“We are easing restrictions across the country in a way that is cautious and prioritises data over dates and we have delayed step 4 by up to four weeks as well as accelerating the vaccination programme to respond to the rapid spread of the Delta variant.
“Safe and continued access to key services is a priority and we are incredibly grateful for the tireless efforts of GPs and their teams, delivering 275 million appointments throughout the pandemic and continuing to provide care for all of us when we have health concerns.

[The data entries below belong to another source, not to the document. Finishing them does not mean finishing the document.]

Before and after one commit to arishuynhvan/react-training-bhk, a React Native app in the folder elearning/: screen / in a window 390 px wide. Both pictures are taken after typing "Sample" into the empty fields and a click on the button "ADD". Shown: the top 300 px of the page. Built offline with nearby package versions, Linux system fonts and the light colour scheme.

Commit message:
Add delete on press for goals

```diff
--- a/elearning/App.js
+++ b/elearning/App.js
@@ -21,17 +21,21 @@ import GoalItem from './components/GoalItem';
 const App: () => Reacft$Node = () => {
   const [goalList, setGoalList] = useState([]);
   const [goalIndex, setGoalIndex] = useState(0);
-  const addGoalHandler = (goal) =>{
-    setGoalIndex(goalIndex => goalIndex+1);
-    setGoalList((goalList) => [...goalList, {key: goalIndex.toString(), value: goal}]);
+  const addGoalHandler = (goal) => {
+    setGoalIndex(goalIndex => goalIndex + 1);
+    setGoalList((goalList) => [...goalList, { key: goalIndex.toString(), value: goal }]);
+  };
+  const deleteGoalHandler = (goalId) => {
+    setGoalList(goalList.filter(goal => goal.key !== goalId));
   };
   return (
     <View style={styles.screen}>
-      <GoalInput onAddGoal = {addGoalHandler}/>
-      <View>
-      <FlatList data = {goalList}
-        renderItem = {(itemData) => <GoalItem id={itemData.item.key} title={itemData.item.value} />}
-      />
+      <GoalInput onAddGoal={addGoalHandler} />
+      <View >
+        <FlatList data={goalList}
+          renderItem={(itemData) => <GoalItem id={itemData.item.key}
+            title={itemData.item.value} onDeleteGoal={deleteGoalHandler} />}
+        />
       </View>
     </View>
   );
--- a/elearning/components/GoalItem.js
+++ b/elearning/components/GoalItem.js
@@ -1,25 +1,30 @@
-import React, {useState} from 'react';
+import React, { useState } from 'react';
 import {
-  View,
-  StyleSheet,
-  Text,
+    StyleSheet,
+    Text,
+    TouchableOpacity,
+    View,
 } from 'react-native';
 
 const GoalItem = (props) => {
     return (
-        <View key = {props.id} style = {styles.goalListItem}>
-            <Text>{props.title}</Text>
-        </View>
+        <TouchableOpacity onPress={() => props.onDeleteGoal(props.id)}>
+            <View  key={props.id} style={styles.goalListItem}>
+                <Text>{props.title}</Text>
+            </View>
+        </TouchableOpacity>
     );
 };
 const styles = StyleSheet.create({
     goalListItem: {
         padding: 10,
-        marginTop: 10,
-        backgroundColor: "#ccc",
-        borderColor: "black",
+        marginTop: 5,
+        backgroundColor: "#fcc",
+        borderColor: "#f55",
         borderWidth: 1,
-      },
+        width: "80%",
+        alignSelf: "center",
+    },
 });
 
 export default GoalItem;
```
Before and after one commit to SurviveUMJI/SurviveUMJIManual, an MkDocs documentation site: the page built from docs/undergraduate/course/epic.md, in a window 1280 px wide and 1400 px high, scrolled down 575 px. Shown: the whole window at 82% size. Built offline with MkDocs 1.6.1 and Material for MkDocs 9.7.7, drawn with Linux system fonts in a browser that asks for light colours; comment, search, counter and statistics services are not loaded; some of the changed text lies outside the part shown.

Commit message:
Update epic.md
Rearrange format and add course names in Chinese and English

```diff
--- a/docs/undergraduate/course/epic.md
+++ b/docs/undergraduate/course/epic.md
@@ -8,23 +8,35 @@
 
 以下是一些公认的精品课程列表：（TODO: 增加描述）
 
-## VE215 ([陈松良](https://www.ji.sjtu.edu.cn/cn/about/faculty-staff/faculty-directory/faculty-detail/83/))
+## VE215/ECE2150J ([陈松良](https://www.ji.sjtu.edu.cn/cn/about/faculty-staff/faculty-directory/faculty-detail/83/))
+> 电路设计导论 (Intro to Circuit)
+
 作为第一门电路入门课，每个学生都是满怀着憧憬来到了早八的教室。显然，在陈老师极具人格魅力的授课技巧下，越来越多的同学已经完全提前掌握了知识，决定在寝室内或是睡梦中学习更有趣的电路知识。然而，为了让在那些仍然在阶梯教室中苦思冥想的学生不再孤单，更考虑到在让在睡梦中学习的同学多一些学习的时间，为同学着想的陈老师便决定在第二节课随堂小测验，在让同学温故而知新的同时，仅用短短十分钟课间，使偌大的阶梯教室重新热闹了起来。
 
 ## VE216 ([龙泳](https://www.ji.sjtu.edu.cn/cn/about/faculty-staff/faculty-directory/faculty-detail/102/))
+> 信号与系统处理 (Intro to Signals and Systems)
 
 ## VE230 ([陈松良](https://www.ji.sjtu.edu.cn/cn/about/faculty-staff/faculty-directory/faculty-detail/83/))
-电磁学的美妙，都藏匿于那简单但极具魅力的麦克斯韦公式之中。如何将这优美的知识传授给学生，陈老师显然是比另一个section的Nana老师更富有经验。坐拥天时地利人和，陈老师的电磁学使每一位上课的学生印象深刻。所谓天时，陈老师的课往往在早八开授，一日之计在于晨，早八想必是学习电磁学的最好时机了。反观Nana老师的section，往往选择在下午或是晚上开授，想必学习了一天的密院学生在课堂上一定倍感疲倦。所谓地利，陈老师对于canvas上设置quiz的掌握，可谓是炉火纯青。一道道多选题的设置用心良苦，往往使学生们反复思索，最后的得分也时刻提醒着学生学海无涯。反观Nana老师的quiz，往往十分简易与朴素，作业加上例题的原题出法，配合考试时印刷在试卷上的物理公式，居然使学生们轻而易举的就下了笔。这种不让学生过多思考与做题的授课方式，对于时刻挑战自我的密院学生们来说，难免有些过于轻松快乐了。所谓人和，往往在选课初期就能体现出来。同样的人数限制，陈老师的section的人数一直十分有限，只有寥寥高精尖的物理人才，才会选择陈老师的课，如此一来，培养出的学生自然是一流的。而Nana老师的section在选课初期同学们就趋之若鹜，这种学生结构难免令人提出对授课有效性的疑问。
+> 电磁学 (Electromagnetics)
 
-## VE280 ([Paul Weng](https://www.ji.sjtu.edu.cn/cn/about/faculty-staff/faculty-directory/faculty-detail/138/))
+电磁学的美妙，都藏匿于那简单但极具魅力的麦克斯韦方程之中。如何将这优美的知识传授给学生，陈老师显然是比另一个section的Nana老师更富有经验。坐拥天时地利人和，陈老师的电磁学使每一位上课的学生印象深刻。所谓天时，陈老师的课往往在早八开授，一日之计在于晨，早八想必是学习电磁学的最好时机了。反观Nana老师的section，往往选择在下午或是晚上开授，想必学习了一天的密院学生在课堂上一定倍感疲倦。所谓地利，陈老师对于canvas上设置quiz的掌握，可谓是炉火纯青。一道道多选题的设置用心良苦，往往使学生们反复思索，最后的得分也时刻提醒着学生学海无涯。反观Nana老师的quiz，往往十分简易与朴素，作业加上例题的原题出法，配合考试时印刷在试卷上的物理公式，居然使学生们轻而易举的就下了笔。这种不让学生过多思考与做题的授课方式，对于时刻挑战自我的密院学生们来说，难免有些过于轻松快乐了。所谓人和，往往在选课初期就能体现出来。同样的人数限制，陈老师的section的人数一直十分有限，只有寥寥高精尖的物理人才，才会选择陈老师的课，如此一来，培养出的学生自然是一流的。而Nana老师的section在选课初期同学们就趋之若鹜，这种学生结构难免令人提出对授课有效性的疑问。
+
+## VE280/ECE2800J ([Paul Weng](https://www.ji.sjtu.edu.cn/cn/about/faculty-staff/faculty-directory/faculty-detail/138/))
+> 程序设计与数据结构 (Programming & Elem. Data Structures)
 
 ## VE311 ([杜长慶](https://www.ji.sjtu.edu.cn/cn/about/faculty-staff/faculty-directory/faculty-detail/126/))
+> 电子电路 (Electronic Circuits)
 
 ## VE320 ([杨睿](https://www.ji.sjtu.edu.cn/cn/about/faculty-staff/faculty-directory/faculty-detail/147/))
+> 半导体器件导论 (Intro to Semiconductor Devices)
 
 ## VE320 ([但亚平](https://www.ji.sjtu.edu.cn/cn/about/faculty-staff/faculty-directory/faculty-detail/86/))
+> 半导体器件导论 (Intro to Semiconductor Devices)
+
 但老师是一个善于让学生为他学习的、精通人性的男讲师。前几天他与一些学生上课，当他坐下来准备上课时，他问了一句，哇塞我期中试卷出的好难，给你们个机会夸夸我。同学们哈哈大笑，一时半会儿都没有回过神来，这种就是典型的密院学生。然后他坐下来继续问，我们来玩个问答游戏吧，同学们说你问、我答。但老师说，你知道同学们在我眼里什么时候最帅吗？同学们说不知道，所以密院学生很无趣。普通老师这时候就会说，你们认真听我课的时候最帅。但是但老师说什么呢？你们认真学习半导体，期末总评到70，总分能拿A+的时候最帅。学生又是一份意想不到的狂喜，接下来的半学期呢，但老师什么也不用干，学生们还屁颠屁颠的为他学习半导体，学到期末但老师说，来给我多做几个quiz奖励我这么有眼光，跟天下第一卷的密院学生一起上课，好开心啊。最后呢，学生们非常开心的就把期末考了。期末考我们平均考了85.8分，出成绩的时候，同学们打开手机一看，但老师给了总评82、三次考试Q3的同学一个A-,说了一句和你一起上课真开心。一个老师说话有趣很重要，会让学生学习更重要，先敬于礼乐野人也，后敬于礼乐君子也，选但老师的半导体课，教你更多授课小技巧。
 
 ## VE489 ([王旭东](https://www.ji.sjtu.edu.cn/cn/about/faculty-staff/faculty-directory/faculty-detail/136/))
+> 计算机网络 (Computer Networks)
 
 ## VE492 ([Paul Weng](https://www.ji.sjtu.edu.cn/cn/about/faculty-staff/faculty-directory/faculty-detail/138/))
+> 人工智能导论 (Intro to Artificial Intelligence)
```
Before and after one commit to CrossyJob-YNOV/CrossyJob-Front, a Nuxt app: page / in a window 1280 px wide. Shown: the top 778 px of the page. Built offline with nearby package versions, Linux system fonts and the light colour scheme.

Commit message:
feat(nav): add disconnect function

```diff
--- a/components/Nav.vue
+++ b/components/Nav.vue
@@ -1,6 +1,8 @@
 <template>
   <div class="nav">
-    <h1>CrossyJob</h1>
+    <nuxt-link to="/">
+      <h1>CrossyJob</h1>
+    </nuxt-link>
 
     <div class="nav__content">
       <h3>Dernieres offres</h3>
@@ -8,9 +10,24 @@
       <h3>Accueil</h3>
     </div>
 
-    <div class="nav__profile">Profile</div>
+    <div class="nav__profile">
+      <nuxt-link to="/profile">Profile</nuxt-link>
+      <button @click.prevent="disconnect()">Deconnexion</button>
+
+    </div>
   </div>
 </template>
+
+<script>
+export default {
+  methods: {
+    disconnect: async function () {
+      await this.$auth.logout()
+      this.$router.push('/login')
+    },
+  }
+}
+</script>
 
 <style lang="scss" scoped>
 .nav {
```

“We have invested £270 million to help expand GP capacity so they can manage increased demands and recovery pressures as a result of COVID-19, on top of the £1.5 billion for extra staff committed for general practices until 2023/24.”